By Jim Weber
Here’s something I never thought I’d say: If you watched Minnesota upset No. 1 Indiana last night, you witnessed a scene straight out of the 1992 film, The Mighty Ducks.
With the No. 1 Hoosiers trailing by five with under 30 seconds left, Will Sheehey fouled Gophers guard Andre Hollins, then reached for his eye and collapsed on the court as if he had been knocked out in a prize fight. According to ESPN’s Dan Dakich, Indiana head coach Tom Crean screamed for the referees to go to the monitor to check for an offensive foul. They did, only for the video to reveal Sheehey had blatantly flopped:
If you’re unfamiliar with The Mighty Ducks (first of all, shame on you), there’s a scene at the beginning where Gordon Bombay (played by Emilio Estevez) becomes the youth hockey team’s head coach and is still in his evil lawyer phase. Losing badly to an opponent, Bombay asks Charlie (Joshua Jackson) to grab his eye and fall down when pinned up against the boards to draw a penalty.
Except, Charlie wouldn’t do it. He had more integrity than his coach, which eventually sparked Bombay’s reformation. (How this clip is not on YouTube is a travesty).
The difference between the movie and last night, of course, is that Sheehey actually faked the injury. While there’s no proof that Sheehey was instructed to flop by Crean, there is video of Crean on the sideline in the timeout before the play clearly talking to the team about high elbows.
And if you look at the video of the foul further, it’s clear that Sheehey positions his face right next to Collins’ arm to try and sell the eye injury.
Point blank: I don’t believe for a second Sheehey did this without Crean’s instruction. It was way too deliberate and premeditated. And the way Crean instantly demanded the officials to look at the monitor makes it even more apparent he orchestrated the flop.
Crean is already on his way to becoming a college basketball coaching villain as a very sore loser. Whether he’s throwing temper tantrums on the sideline like a toddler, blowing by opposing coaches after a loss or even ripping the Big Ten over weekly awards if his players don’t win, he’s definitely caught the eye of college hoops fans.
On Tuesday night, Crean hit a new low by apparently pulling a Gordon Bombay.
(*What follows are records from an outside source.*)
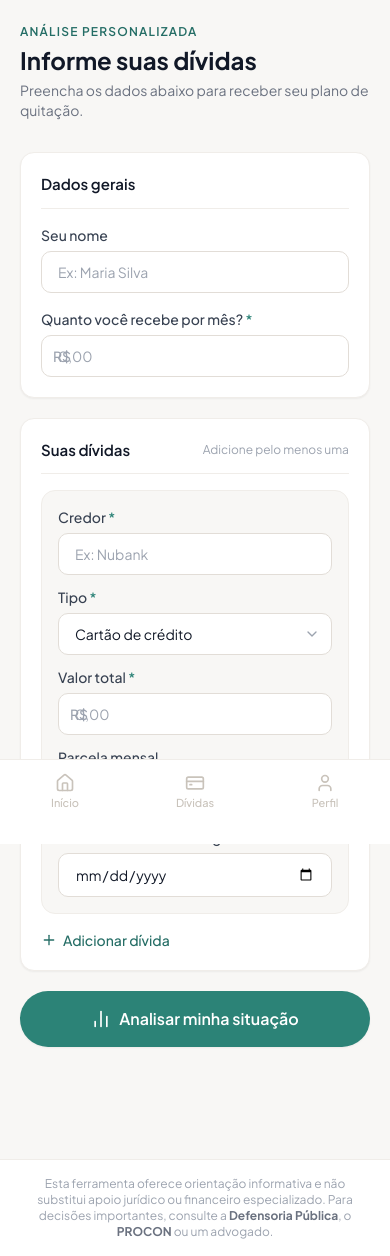
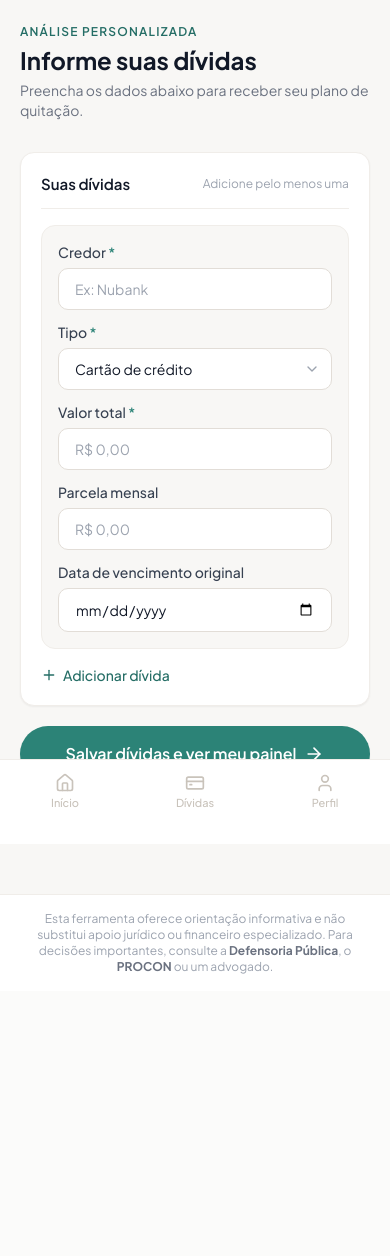
Before and after one commit to TadeuTFFilho/hackathon-grupo-5, a Django app: template debtfree/templates/debtfree/onboarding.html in a window 390 px wide. After the commit the page ends 974 px from the top, so only its background shows below. Run offline with Django 5.2, Linux system fonts and the light colour scheme; tables that the repository leaves empty hold one stand-in row (values such as "Sample post"); the template is opened without the code that fills it: values that come from a table or form of the project are taken from there, most other values are stand-ins (such as "Sample title", 1, 10 or a date in 2020); some libraries are stand-ins or nearby versions.

Commit message:
feat: onboarding simplificado — renda pré-preenchida do perfil
- onboarding: remove campo de renda (vem do perfil) e campo de nome
- onboarding: renda passada como hidden input a partir da sessão
- onboarding: botão renomeado para "Salvar dívidas e ver meu painel"
- views.onboarding: passa debt_data e monthly_income para o template
- debt_form e debt_row: placeholders com "R$ 0,00", labels sem "(R$)"
- debt_row: remove prefixo R$ absoluto nos inputs (simplifica layout mobile)

Co-Authored-By: Claude Sonnet 4.6 <noreply@anthropic.com>

```diff
--- a/debtfree/templates/debtfree/onboarding.html
+++ b/debtfree/templates/debtfree/onboarding.html
@@ -20,31 +20,10 @@
 
 <form action="{% url 'analyze' %}" method="POST">
   {% csrf_token %}
+  {# Renda vem do perfil do usuário — não precisa redigitar #}
+  <input type="hidden" name="monthly_income" value="{{ debt_data.monthly_income|default:monthly_income|default:'0' }}">
 
-  {# ── Passo 1: Dados gerais ── #}
-  <div class="card mb-5">
-    <h3 class="section-title text-gray-800 border-b border-warm-100 pb-3 mb-4">Dados gerais</h3>
-    <div class="grid grid-cols-1 sm:grid-cols-2 gap-4">
-      <div>
-        <label class="block text-sm font-medium text-gray-700 mb-1.5">Seu nome</label>
-        <input type="text" name="user_name" placeholder="Ex: Maria Silva"
-               value="{{ user.name|default:'' }}"
-               class="input" />
-      </div>
-      <div>
-        <label class="block text-sm font-medium text-gray-700 mb-1.5">
-          Quanto você recebe por mês? <span class="text-teal-500">*</span>
-        </label>
-        <div class="relative">
-          <span class="absolute inset-y-0 left-0 flex items-center pl-3 text-gray-400 text-sm font-medium pointer-events-none">R$</span>
-          <input type="text" inputmode="decimal" name="monthly_income" placeholder="0,00" required
-                 class="input pl-10" />
-        </div>
-      </div>
-    </div>
-  </div>
-
-  {# ── Passo 2: Dívidas ── #}
+  {# ── Dívidas ── #}
   <div class="card mb-5">
     <div class="flex items-center justify-between border-b border-warm-100 pb-3 mb-4">
       <h3 class="section-title text-gray-800">Suas dívidas</h3>
@@ -65,8 +44,8 @@
           class="w-full flex items-center justify-center gap-2
                  bg-teal-500 hover:bg-teal-600 active:scale-[0.98]
                  text-white font-semibold py-4 rounded-full text-base transition-all duration-150 shadow-sm">
-    <i data-lucide="bar-chart-2" class="w-5 h-5"></i>
-    Analisar minha situação
+    Salvar dívidas e ver meu painel
+    <i data-lucide="arrow-right" class="w-5 h-5"></i>
   </button>
 </form>
 
--- a/debtfree/templates/debtfree/partials/debt_row.html
+++ b/debtfree/templates/debtfree/partials/debt_row.html
@@ -33,20 +33,14 @@
 
   <div>
     <label class="block text-sm font-medium text-gray-700 mb-1.5">Valor total <span class="text-teal-500">*</span></label>
-    <div class="relative">
-      <span class="absolute inset-y-0 left-0 flex items-center pl-3 text-gray-400 text-sm font-medium pointer-events-none">R$</span>
-      <input type="text" inputmode="decimal" name="total_amount" placeholder="0,00" required
-             class="input pl-10" />
-    </div>
+    <input type="text" inputmode="decimal" name="total_amount" placeholder="R$ 0,00" required
+           class="input" />
   </div>
 
   <div>
     <label class="block text-sm font-medium text-gray-700 mb-1.5">Parcela mensal</label>
-    <div class="relative">
-      <span class="absolute inset-y-0 left-0 flex items-center pl-3 text-gray-400 text-sm font-medium pointer-events-none">R$</span>
-      <input type="text" inputmode="decimal" name="monthly_payment" placeholder="0,00"
-             class="input pl-10" />
-    </div>
+    <input type="text" inputmode="decimal" name="monthly_payment" placeholder="R$ 0,00"
+           class="input" />
   </div>
 
   <div class="sm:col-span-2">
```
Also changed, not shown: debtfree/templates/debtfree/debt_form.html (+4 -4 lines), debtfree/views.py (+7 -2 lines).
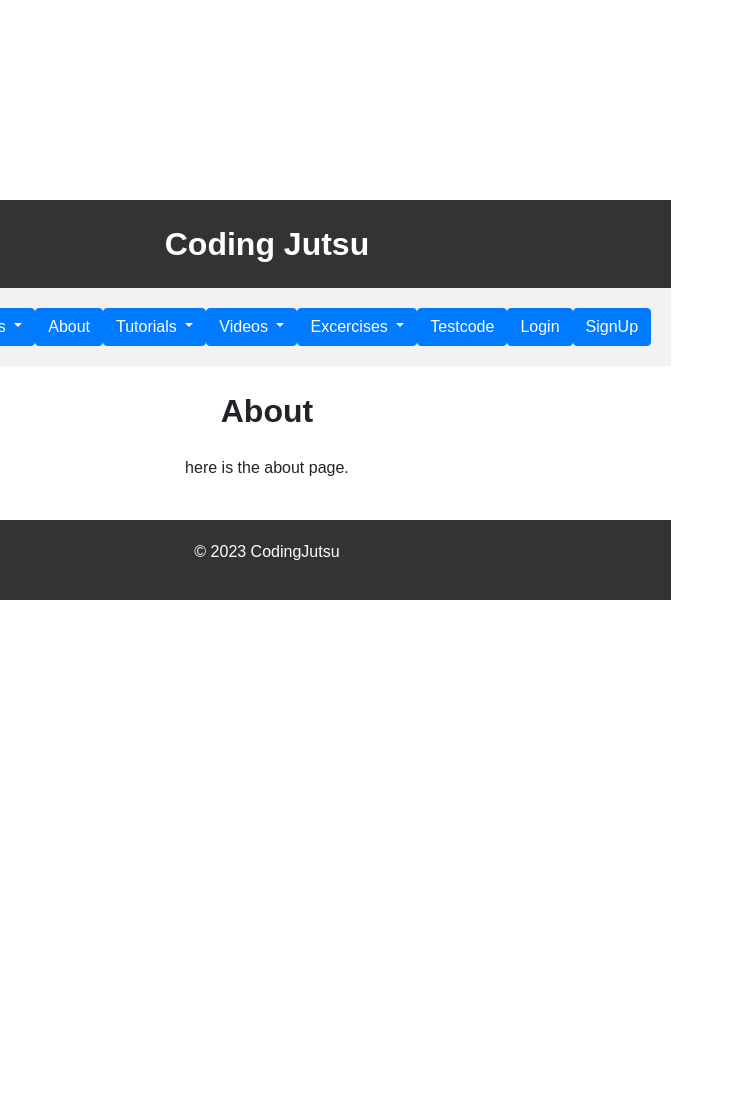
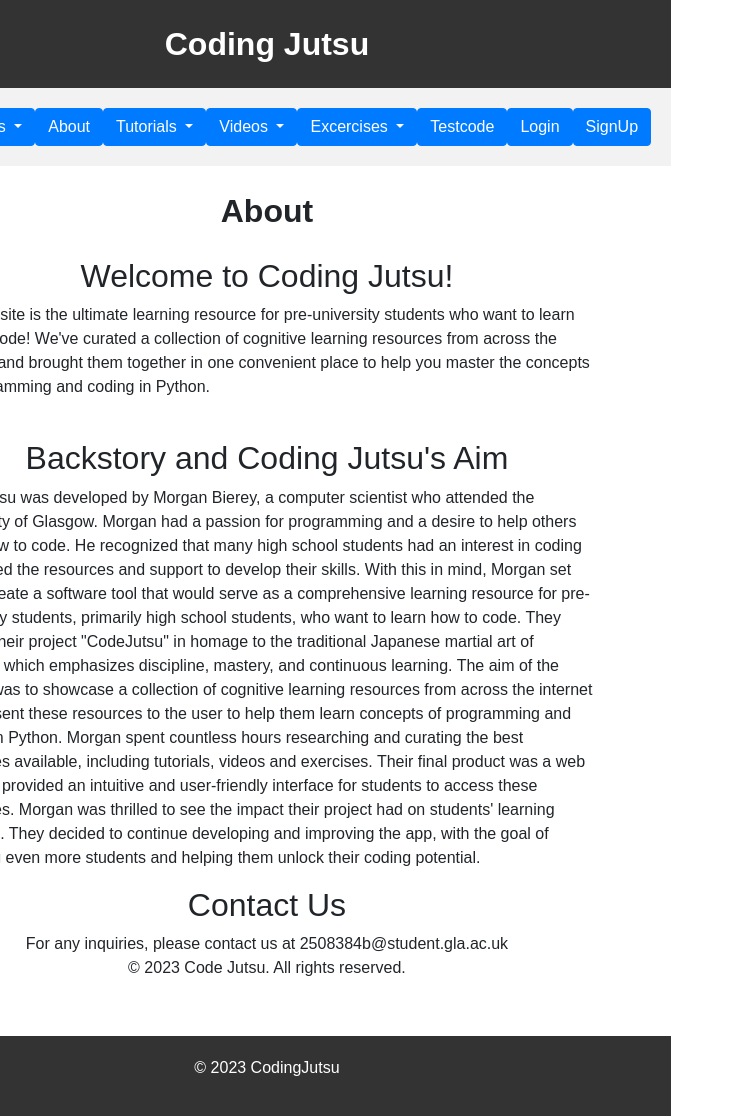
Before and after one commit to morganbierey/Dissertation_Project, a Django app: page /educational_tool/about/ in a window 1280 px wide. Shown: the whole page, without its empty margins (0-734 px from the left). Before the commit the page ends 600 px from the top, so only its background shows below. Run offline with Django 3.2, Linux system fonts and the light colour scheme; data that the repository does not hold is empty; style sheets or scripts are compiled from the project's sources; some libraries are stand-ins or nearby versions.

Commit message:
update about.html

```diff
--- a/project/individual_project/templates/educational_tool/about.html
+++ b/project/individual_project/templates/educational_tool/about.html
@@ -39,9 +39,36 @@
 
 
 
+
+
 		{% block body_block %}
-		<div style="text-align: center;">
-		here is the about page.
+		<!-- <div style="text-align: center;"> -->
+		<div style="text-align: left; margin-left: 5%; margin-right: 5%;">
+
+			<h2 style="text-align: center; margin-left: 5%; margin-right: 5%;">Welcome to Coding Jutsu!</h2>
+			<p class="description">
+			  Our website is the ultimate learning resource for pre-university students who want to learn how to code! We've curated a collection of cognitive learning resources from across the internet and brought them together in one convenient place to help you master the concepts of programming and coding in Python.
+
+			</p>
+			<br>
+			<h2 style="text-align: center; margin-left: 5%; margin-right: 5%;">Backstory and Coding Jutsu's Aim</h2>
+			<p class="description">
+
+			CodeJutsu was developed by Morgan Bierey, a computer scientist who attended the University of Glasgow. Morgan had a passion for programming and a desire to help others learn how to code. He recognized that many high school students had an interest in coding but lacked the resources and support to develop their skills.
+
+			  With this in mind, Morgan set out to create a software tool that would serve as a comprehensive learning resource for pre-university students, primarily high school students, who want to learn how to code. They named their project "CodeJutsu" in homage to the traditional Japanese martial art of ninjutsu, which emphasizes discipline, mastery, and continuous learning.
+
+			  The aim of the project was to showcase a collection of cognitive learning resources from across the internet and present these resources to the user to help them learn concepts of programming and coding in Python. Morgan spent countless hours researching and curating the best resources available, including tutorials, videos and exercises.
+
+			  Their final product was a web app that provided an intuitive and user-friendly interface for students to access these resources.   Morgan was thrilled to see the impact their project had on students' learning journeys. They decided to continue developing and improving the app, with the goal of reaching even more students and helping them unlock their coding potential.			</p>
+
+			<h2 style="text-align: center; margin-left: 5%; margin-right: 5%;">Contact Us</h2>
+			<p style="text-align: center; margin-left: 5%; margin-right: 5%;">
+				<!-- Email: 2508384b@student.gla.ac.uk -->
+				For any inquiries, please contact us at 2508384b@student.gla.ac.uk <br> © 2023 Code Jutsu. All rights reserved.<br>
+			</p>
+
+		<!-- here is the about page.     -->
 		</div>
 		{% endblock %}
 
```
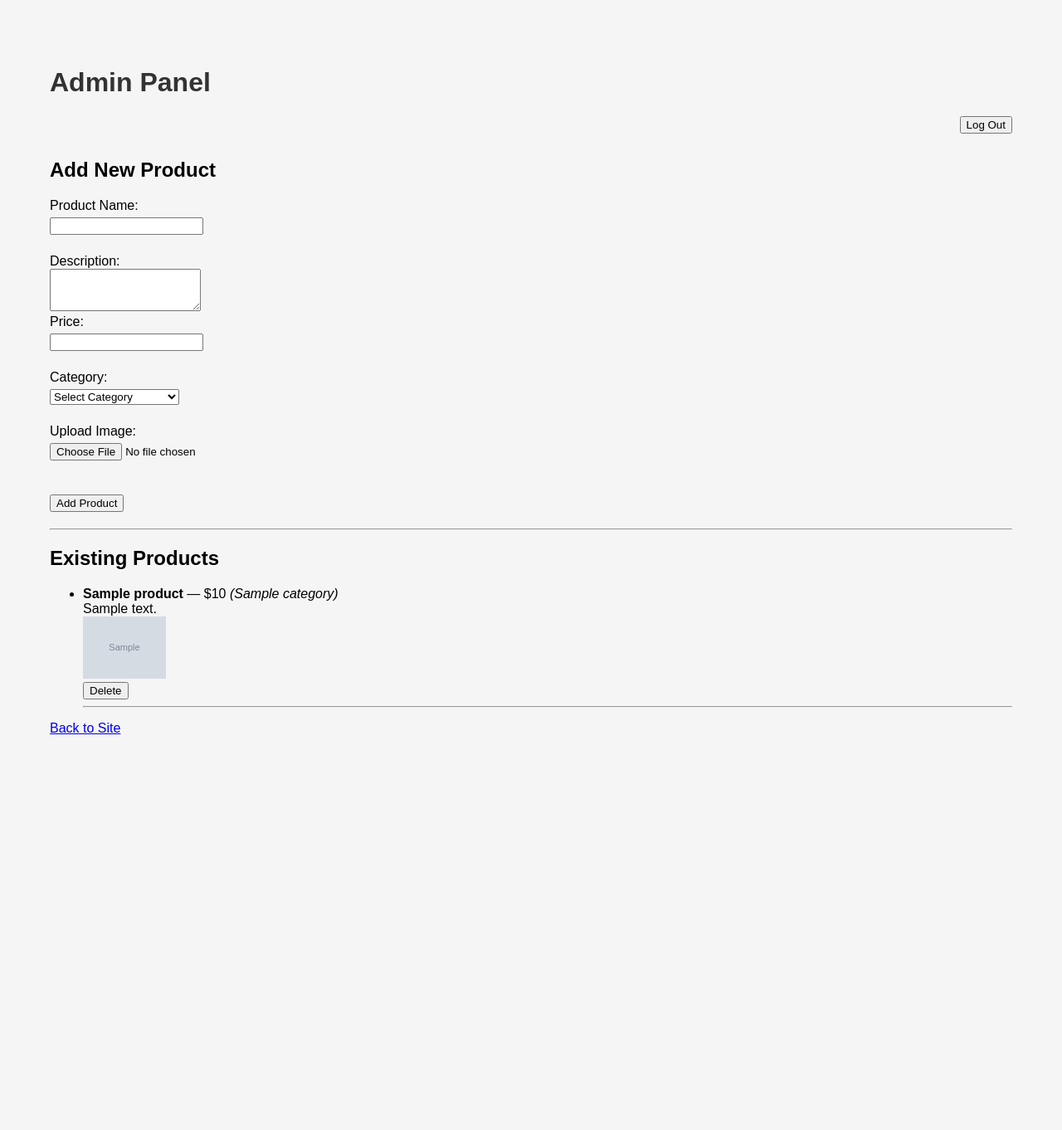
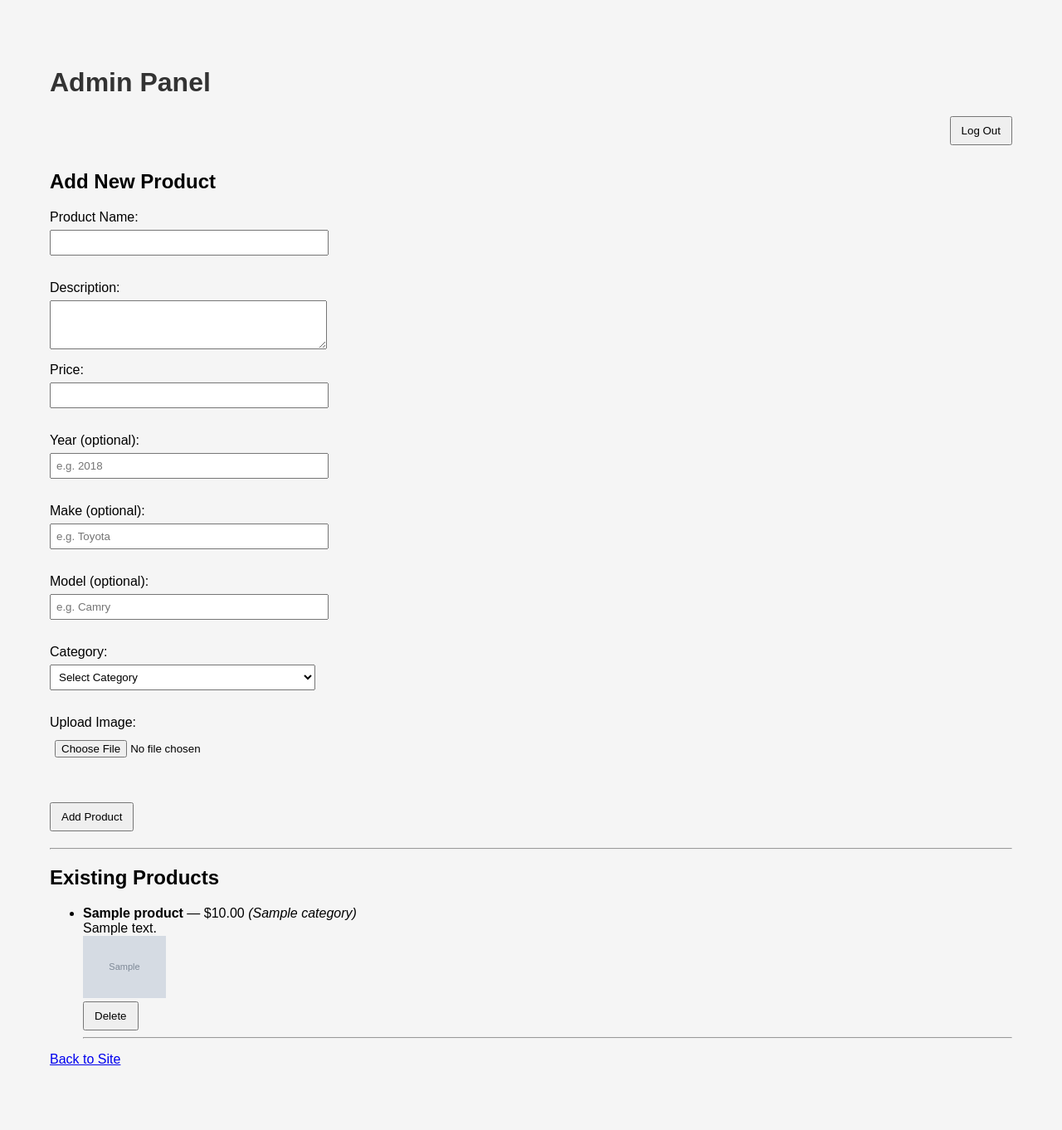
Before and after one commit to afr117/bussiness, a Flask app: template templates/admin_panel.html in a window 1280 px wide. Shown: the whole page at 83% size. Before the commit the page ends 885 px from the top, so only its background shows below. Run offline with Flask 3, Linux system fonts and the light colour scheme; the template is opened without the code that fills it: most values are stand-ins (such as "Sample title", 1, 10 or a date in 2020); grey boxes marked "Sample" are stand-in pictures.

Commit message:
Update admin_panel.html

```diff
--- a/templates/admin_panel.html
+++ b/templates/admin_panel.html
@@ -8,27 +8,21 @@
   <meta name="theme-color" content="#0d6efd">
   <link rel="stylesheet" href="{{ url_for('static', filename='styles.css') }}">
   <style>
-    body {
-        font-family: Arial, sans-serif;
-        margin: 40px;
-        background-color: #f5f5f5;
-    }
-    .admin-container {
-        margin-top: 30px;
-    }
+    body { font-family: Arial, sans-serif; margin: 40px; background-color: #f5f5f5; }
+    .admin-container { margin-top: 30px; }
+    input, textarea, select { padding: 6px; margin: 6px 0 12px; width: 320px; max-width: 100%; }
+    button { padding: 8px 12px; }
   </style>
 </head>
 <body>
 
   <h1>Admin Panel</h1>
 
-  <!-- Log Out Button -->
   <form action="{{ url_for('admin_logout') }}" method="get" style="text-align:right;">
       <button type="submit">Log Out</button>
   </form>
 
   <div class="admin-container">
-    <!-- Add New Product Form -->
     <h2>Add New Product</h2>
     {% set preset_cats = ["Buy Parts","Wheels & Tires","Electrical Components","Interior Parts"] %}
     <form action="{{ url_for('add_product') }}" method="post" enctype="multipart/form-data">
@@ -41,16 +35,22 @@
         <label>Price:</label><br>
         <input type="number" name="price" step="0.01" required><br>
 
+        <!-- Optional helpers if you want to store Y/M/M on products -->
+        <label>Year (optional):</label><br>
+        <input type="text" name="year" placeholder="e.g. 2018"><br>
+
+        <label>Make (optional):</label><br>
+        <input type="text" name="make" placeholder="e.g. Toyota"><br>
+
+        <label>Model (optional):</label><br>
+        <input type="text" name="model" placeholder="e.g. Camry"><br>
+
         <label>Category:</label><br>
         <select name="category" required>
             <option value="">Select Category</option>
-
-            <!-- preset categories first -->
             {% for c in preset_cats %}
               <option value="{{ c }}">{{ c }}</option>
             {% endfor %}
-
-            <!-- rest from backend, avoiding duplicates -->
             {% for c in categories %}
               {% if c not in preset_cats %}
                 <option value="{{ c }}">{{ c }}</option>
@@ -66,21 +66,18 @@
 
     <hr>
 
-    <!-- Existing Products -->
     <h2>Existing Products</h2>
     {% if products %}
         <ul>
         {% for product in products %}
             <li>
-                <strong>{{ product.name }}</strong> — ${{ product.price }}
-                {% if product.category %} <em>({{ product.category }})</em> {% endif %}
-                <br>
+                <strong>{{ product.name }}</strong>
+                {% if product.price is not none %} — ${{ '%.2f'|format(product.price) }}{% endif %}
+                {% if product.category %} <em>({{ product.category }})</em> {% endif %}<br>
                 {{ product.description }}<br>
                 {% if product.image %}
-                    <img src="{{ url_for('static', filename='uploads/' ~ product.image) }}" width="100"><br>
+                    <img src="{{ product.image }}" width="100" alt="product image"><br>
                 {% endif %}
-
-                <!-- Delete Button -->
                 <form action="{{ url_for('delete_product', index=loop.index0) }}" method="post" style="display:inline">
                     <button type="submit" onclick="return confirm('Delete this product?')">Delete</button>
                 </form>
@@ -92,7 +89,6 @@
         <p>No products added yet.</p>
     {% endif %}
 
-    <!-- Back to Home -->
     <p><a href="{{ url_for('home') }}">Back to Site</a></p>
   </div>
 
```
Where’s the respect for opponents and the game as a whole? Where’s the integrity he is supposed to be instilling in college kids?
After looking over video of the controversial Derrick Nix-Cody Zeller incident from last week, I don’t think Zeller flopped by initiating the groin shot there. But Sheehey’s flop was clear as day.
If I’m Big Ten commissioner Jim Delany, I’m pretty limited in what I can do to reprimand Crean since there’s no rule against flopping at the college level. But the first thing I would have done Wednesday morning is call Crean up and say, “Don’t ever do that again.”
Beyond that, flopping should clearly be addressed this offseason. Trying to draw technical fouls when trailing late in games makes NBA flopping look downright petty. Instead of fining players, the NCAA should rule any flop like what Indiana did last night is a technical. Because there’s no way something like that should have no risk and prompt announcers like Mike Tirico and Dakich to say players should flop like that more.
We should name it the “Tom Crean Rule.”
The scariest part? If Crean is willing to resort to this tactic during a regular season game when Indiana has almost definitely assured itself a No. 1 seed in the Big Dance, who knows what he will resort to in the NCAA tournament if the Hoosiers are trailing late.
I know the sports media overreacts to everything these days, but Crean deserves all the heat he brought upon himself Tuesday night by channeling his inner Gordon Bombay.
I’ll give him this though, Crean has pulled off something I never thought possible: Becoming the sorest loser in a family that includes Jim Harbaugh.